Renovation work

Sonderheft "Sanierung Schweizerisches Landesmuseum" von TEC21
(in German)
Sonderheft "Sanierung Schweizerisches Landesmuseum" von TEC21, der Fachzeitschrift für Architektur, Ingenieurwesen und Umwelt.

The first stage will see the reopening in 2009 of the completely renovated station wing, with its prominent columned halls on the ground floor and the Ruhmeshalle (Hall of Fame) on the upper floor. Visitors to the National Museum Zurich will then be greeted by a completely redesigned permanent exhibition. The original idea of maintaining a unity between collection, exhibition and architecture, however, has proved impossible to preserve. As a result, there will not be a single, continuous permanent exhibition, but rather two exhibitions each covering an area of 1,200 m2: one on the collection and its history, and the other on the history of Switzerland. The reconfiguration of the station wing will also have a beneficial impact on the future design of the west wing. The majority of the exhibits currently displayed there will be integrated into the two new permanent exhibitions. The “emptying" of the west wing will enable this area to regain its full importance, just as architect Gustav Gull had intended, and will also give a more central role to the display collections.

The extension

The extension is planned as a place for the study collections, the library as well as temporary and special exhibitions. In contrast to Gull’s construction, it will feature more neutral exhibition rooms of different heights, which will manifest themselves in the opening up of elements old and new and in the use of ramps and staircases to connect rooms and room functions.

The partners involved in planning the annex – the architects Christ & Gantenbein, the Confederation as commissioning authority and the museum's management – agreed to rethink and rework the competition project. The building commission approved this move in May 2007. The cantonal and city building authorities in Zurich also welcomed the changes to the architects’ plans. The revised version of the project now envisages the preservation of the old buildings, including the applied art wing, in their entirety, reduces the total usable area of the new construction by one third, and opens up a line of sight between the Platzspitz park and the museum courtyard.

History of Castle de Prangins

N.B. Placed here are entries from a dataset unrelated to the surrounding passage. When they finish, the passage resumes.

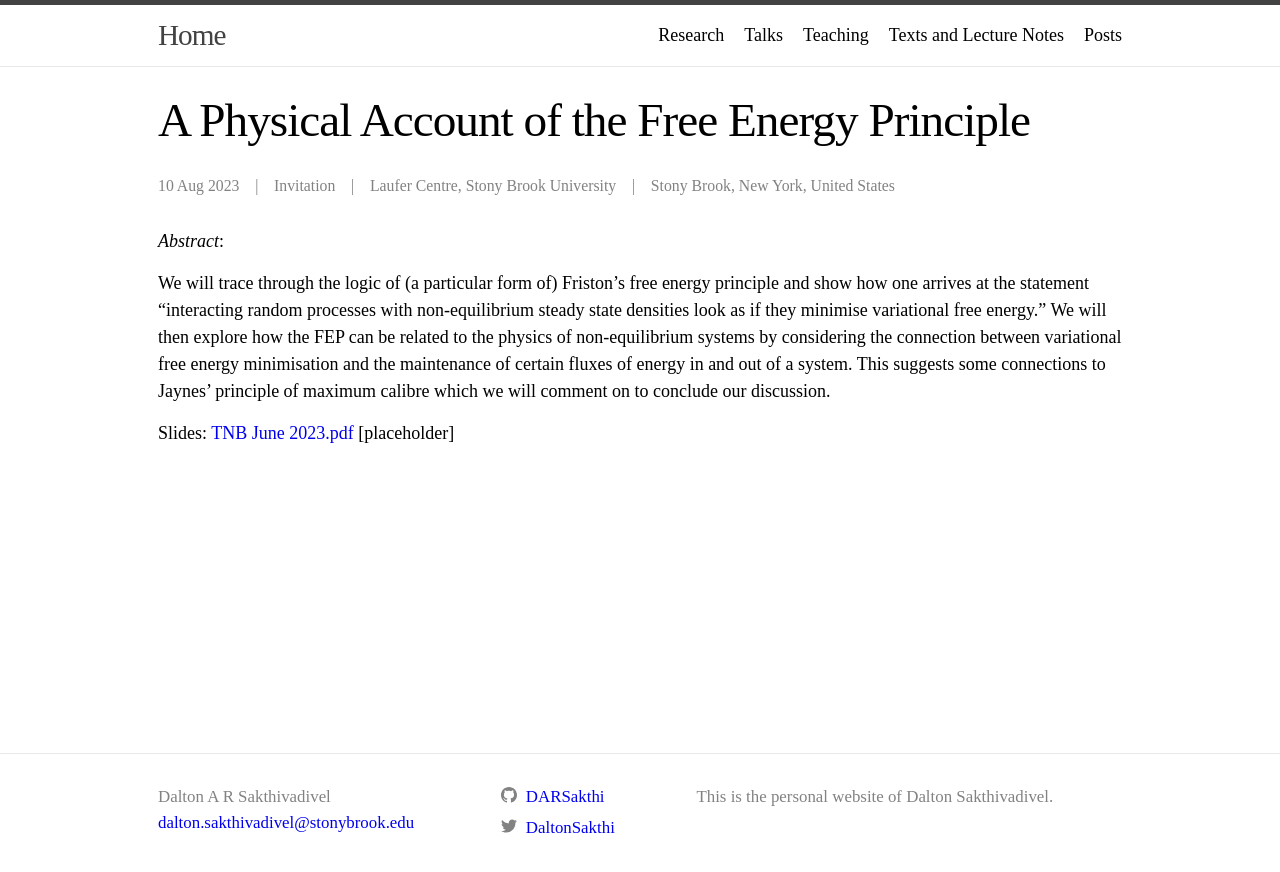
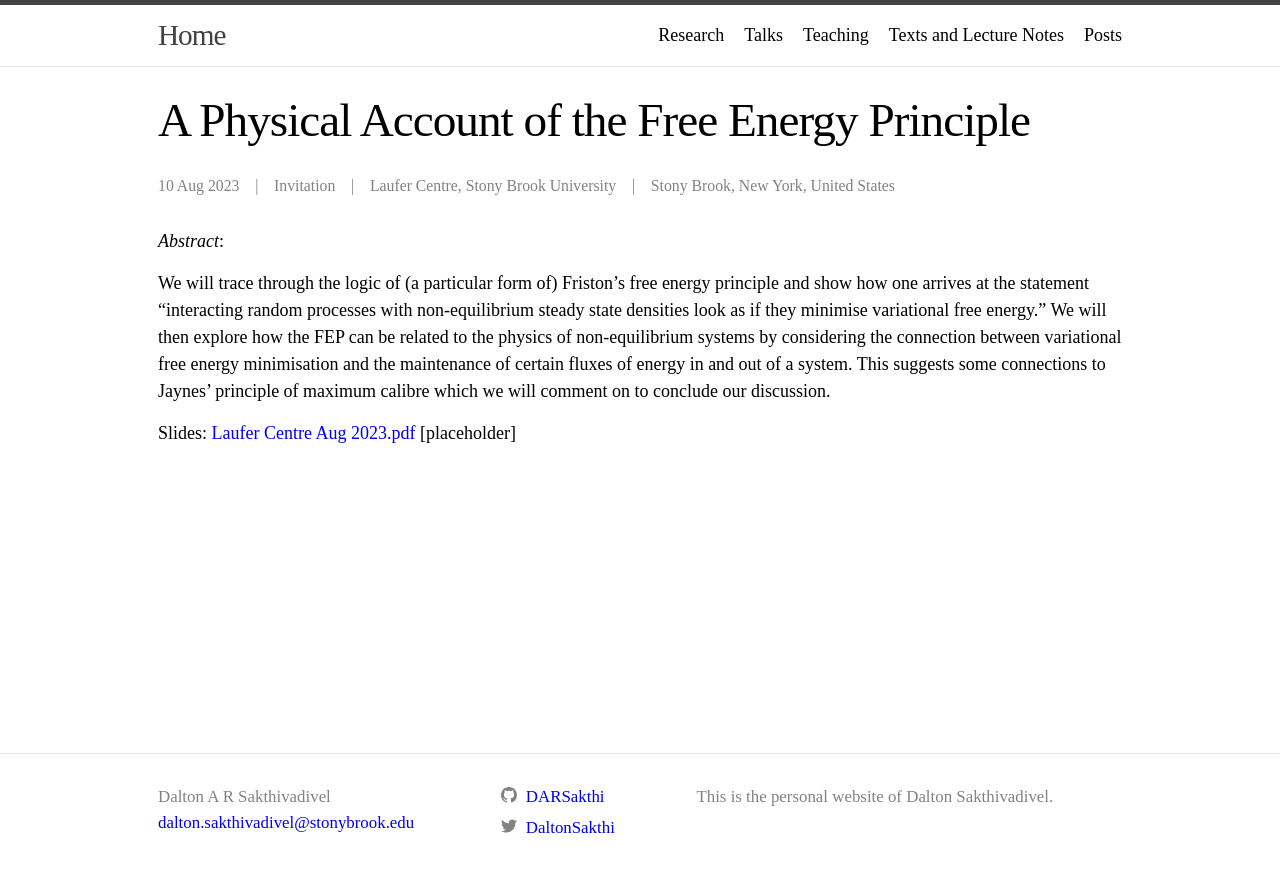
Before and after one commit to DARSakthi/DARSakthi.github.io, a Jekyll site: the page built from _talks/laufer-23.markdown, in a window 1280 px wide. Shown: the top 872 px of the page. Built offline with Jekyll 4.4.1, drawn with Linux system fonts in a browser that asks for light colours.

Commit message:
Added slides

```diff
--- a/_talks/laufer-23.markdown
+++ b/_talks/laufer-23.markdown
@@ -12,4 +12,4 @@ _Abstract_:
 
 We will trace through the logic of (a particular form of) Friston's free energy principle and show how one arrives at the statement "interacting random processes with non-equilibrium steady state densities look as if they minimise variational free energy."  We will then explore how the FEP can be related to the physics of non-equilibrium systems by considering the connection between variational free energy minimisation and the maintenance of certain fluxes of energy in and out of a system.  This suggests some connections to Jaynes' principle of maximum calibre which we will comment on to conclude our discussion.
 
-Slides: [TNB June 2023.pdf]({{site.files}}/files/TNB June 2023.pdf) [placeholder]
+Slides: [Laufer Centre Aug 2023.pdf]({{site.files}}/files/Laufer slides Aug 2023.pdf) [placeholder]
```
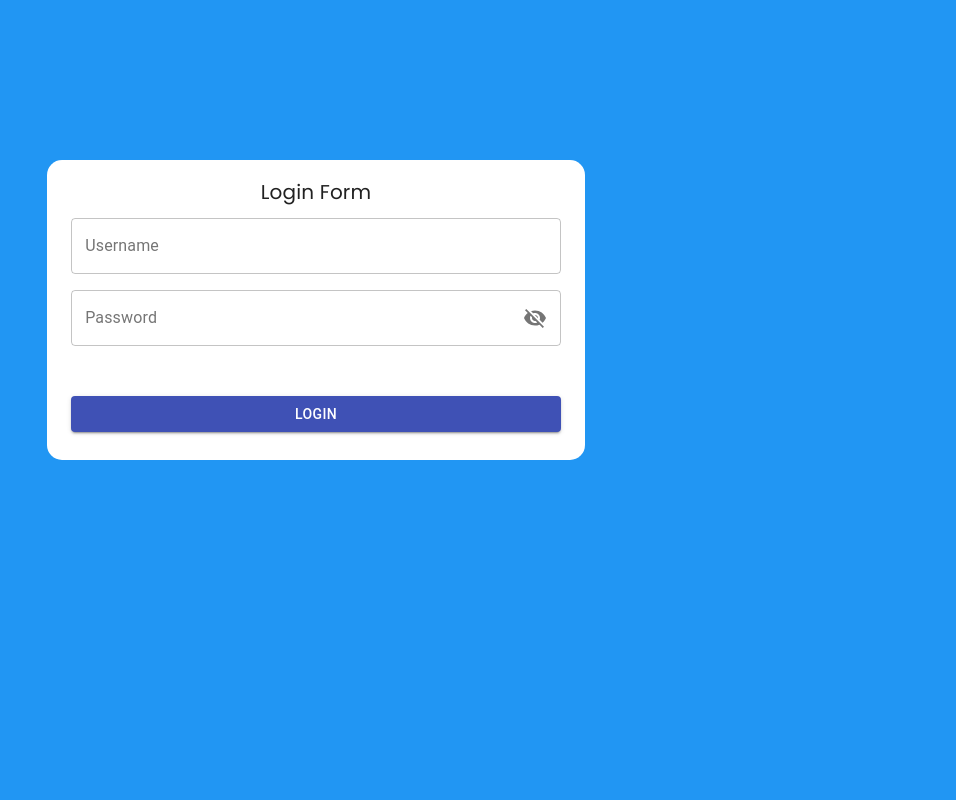
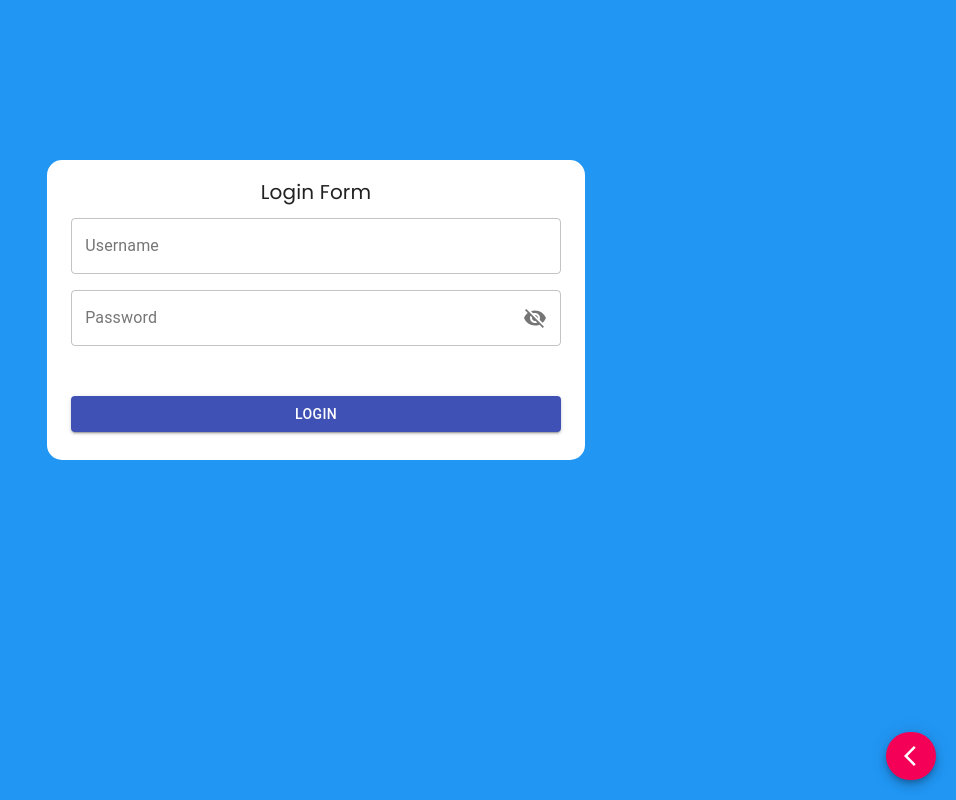
Before and after one commit to SimonImanigirimpuhwe/dly-tpr-react-version, a React app: page /staff in a window 1280 px wide. Shown: the whole page, without its empty margins (324-1280 px from the left). Built offline with nearby package versions, Linux system fonts and the light colour scheme.

Commit message:
bug(loading): fix loading state

```diff
--- /dev/null
+++ b/src/components/Button/index.js
@@ -0,0 +1,31 @@
+import React from 'react';
+import { Fab } from "@material-ui/core";
+import { useHistory } from 'react-router-dom';
+import ArrowBackIosIcon from '@material-ui/icons/ArrowBackIos';
+
+const StickyBtn = () => {
+    const history = useHistory();
+    const handleClick = () => {
+        history.goBack();
+    };
+    return (
+        <Fab
+        aria-label="Back"
+        variant="extended"
+        color="secondary"
+        style={{
+            width: 50,
+            Height: 50,
+            borderRadius: 100,
+            position: 'absolute',
+            bottom: 20,
+            right: 20
+        }}
+        onClick={handleClick}
+        >
+        <ArrowBackIosIcon style={{marginLeft: '10px'}}/>
+        </Fab>
+    );
+}
+
+export default StickyBtn;
--- a/src/components/Login/index.js
+++ b/src/components/Login/index.js
@@ -7,6 +7,7 @@ import { SET_ERROR, SET_LOADING, SET_LOGIN } from '../../context/actions/types';
 import toaster from '../../helpers/toast';
 import { toast, ToastContainer, Zoom } from 'react-toastify';
 import Progress from '../Progress';
+import StickyBtn from '../Button';
 
 
 const useStyles = makeStyles((theme) => ({
@@ -80,10 +81,12 @@ const LoginAdmin = () => {
 
         dispatch({type:SET_LOADING, payload: true})
         if (username === '') {
-            toaster('Username is required!','warn')
+            toaster('Username is required!','warn');
+            dispatch({type: SET_LOADING, payload: false})
             return false
         } else if (password === '') {
-            toaster('Password is required', 'warn')
+            toaster('Password is required', 'warn');
+            dispatch({type: SET_LOADING, payload: false})
             return false
         } else {
             axios
@@ -105,6 +108,7 @@ const LoginAdmin = () => {
     }
 
     return (
+        <>
         <div className={classes.root}>
             <ToastContainer
             draggable={true}
@@ -152,6 +156,8 @@ const LoginAdmin = () => {
             </form>
             )}
         </div>
+        <StickyBtn />
+        </>
      );
 }
 
--- a/src/components/userLogin/Form.js
+++ b/src/components/userLogin/Form.js
@@ -6,6 +6,7 @@ import toaster from '../../helpers/toast';
 import { toast, ToastContainer, Zoom } from 'react-toastify';
 import { StudentContext } from '../../context/contexts/StudentContext';
 import Progress from '../Progress';
+import StickyBtn from '../Button';
 
 
 const useStyles = makeStyles((theme) => ({
@@ -67,7 +68,8 @@ const LoginForm = () => {
 
         dispatch({type:SET_LOADING, payload: true})
         if (regNumber === '') {
-            toaster('RegNumber is required!','warn')
+            toaster('RegNumber is required!','warn');
+            dispatch({type: SET_LOADING, payload: false})
             return false
         } else {
             axios
@@ -88,6 +90,7 @@ const LoginForm = () => {
     }
 
     return (
+        <>
         <div className={classes.root}>
             <ToastContainer
             draggable={true}
@@ -114,6 +117,8 @@ const LoginForm = () => {
 
             )}
         </div>
+        <StickyBtn />
+        </>
      );
 }
 
```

Built in 1730 in the French style, Castle of Prangins has enjoyed a rich and varied history. Initially a seat of baronial power, it became first the place of refuge of a prince, then a boys’ boarding school and subsequently a private residence, before finally passing to the Confederation in 1975 as a gift from the cantons of Vaud and Geneva. Château de Prangins was completely restored before reopening as a museum. It opened its doors to the public in 1998, the year in which the Swiss National Museum celebrated the 100th anniversary of its foundation. The permanent exhibitions feature objects and art representing the history of Switzerland in the 18th and 19th centuries.

History of the Forum of Swiss History

Since 1995, a site once occupied by a granary and later by an arsenal has been home to the Forum of Swiss History Schwyz. Located in Schwyz, this is the central Swiss base of the Swiss National Museum, and depicts the everyday life of the Swiss Confederates, from the wars of liberation fought by the three original cantons around 1300 to the end of the ancien régime in 1800. Numerous temporary exhibitions and a diverse range of events complement the exhibition and link it to its immediate surroundings, the Swiss interior.

Schweizerisches Nationalmuseum
Landesmuseum Zürich
Museumstrasse 2
8021 Zurich

Tel.  +41 (0)44 218 65 11
Fax  +41 (0)44 211 29 49

Opening hours
Tue – Sun 10 am – 5 pm
Thu 10 am – 7 pm

Good Friday | Easter | Easter Monday
18.04. | 20.04. | 21.04.2014 open 10 am – 5 pm

28.04.2014 closed

Labour Day
01.05.2014 open 10 am – 5 pm

Ascension Day
29.05.2014 open 10 am – 5 pm

Whit Sunday | Whit Monday
08.06. | 09.06.2014 open 10 am – 5 pm

Musée national suisse
Château de Prangins
1197 Prangins

Tel. +41 (0)22 994 88 90
Fax + 41 (0)22 994 88 98

Opening hours
Tue - Sun 10 am – 5 pm

Opening hours
Printed from: http://nationalmuseum.ch/e/ueberuns/geschichte/index.php